-- Data extracts follows --

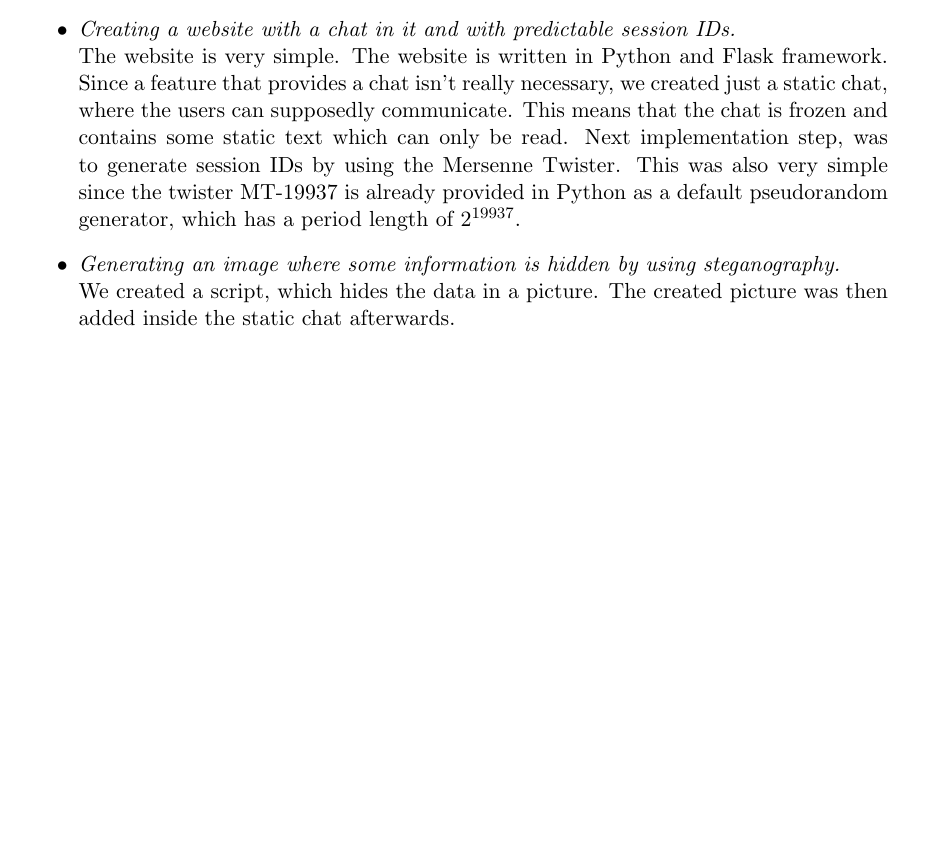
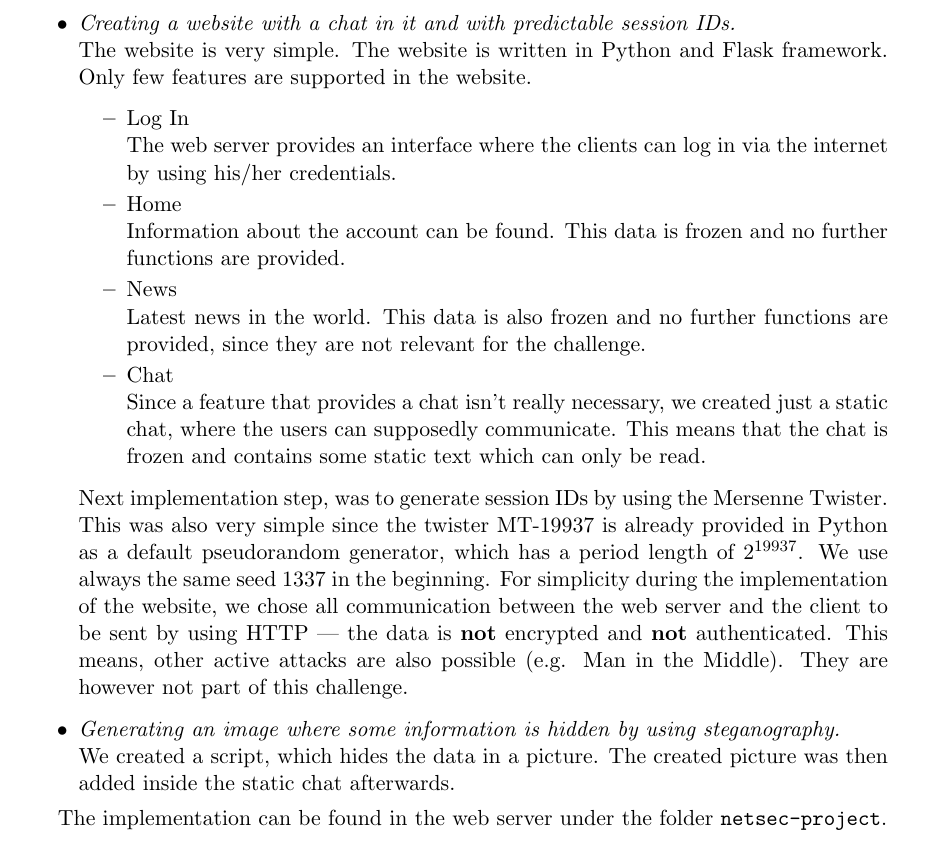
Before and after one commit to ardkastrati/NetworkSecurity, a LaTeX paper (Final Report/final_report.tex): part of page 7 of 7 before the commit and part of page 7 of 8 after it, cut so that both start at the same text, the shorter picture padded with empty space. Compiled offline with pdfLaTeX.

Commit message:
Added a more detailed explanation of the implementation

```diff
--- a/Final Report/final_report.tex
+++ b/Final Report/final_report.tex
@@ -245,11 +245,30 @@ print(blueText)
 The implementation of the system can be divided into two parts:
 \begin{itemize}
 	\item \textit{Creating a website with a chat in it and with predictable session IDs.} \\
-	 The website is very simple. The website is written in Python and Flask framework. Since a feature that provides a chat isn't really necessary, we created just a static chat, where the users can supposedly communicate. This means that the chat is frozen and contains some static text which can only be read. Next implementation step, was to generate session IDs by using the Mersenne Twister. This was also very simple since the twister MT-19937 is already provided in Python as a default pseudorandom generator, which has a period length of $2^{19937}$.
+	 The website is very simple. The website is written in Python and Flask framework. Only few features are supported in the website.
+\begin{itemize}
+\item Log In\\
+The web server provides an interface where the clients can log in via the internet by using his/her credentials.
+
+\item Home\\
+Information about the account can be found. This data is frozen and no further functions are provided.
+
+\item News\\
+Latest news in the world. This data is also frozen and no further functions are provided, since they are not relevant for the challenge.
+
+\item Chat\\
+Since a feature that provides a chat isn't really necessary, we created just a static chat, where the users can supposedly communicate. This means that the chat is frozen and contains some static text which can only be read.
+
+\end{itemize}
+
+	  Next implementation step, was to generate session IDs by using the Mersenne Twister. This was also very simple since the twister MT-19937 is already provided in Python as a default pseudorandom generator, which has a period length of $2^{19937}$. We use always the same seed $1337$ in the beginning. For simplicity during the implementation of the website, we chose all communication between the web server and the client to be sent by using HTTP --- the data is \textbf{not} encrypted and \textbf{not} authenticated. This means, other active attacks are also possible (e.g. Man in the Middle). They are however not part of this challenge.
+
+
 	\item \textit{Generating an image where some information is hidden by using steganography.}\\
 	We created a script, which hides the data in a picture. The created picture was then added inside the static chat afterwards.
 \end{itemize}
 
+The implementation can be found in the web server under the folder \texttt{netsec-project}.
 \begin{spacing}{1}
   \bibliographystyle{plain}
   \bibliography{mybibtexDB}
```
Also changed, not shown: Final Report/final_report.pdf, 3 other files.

-- Data extracts concluded --

Exercise objective. The answer must consist of each line from the entries that contains the string "further".

The answer.
+Information about the account can be found. This data is frozen and no further functions are provided.
+Latest news in the world. This data is also frozen and no further functions are provided, since they are not relevant for the challenge.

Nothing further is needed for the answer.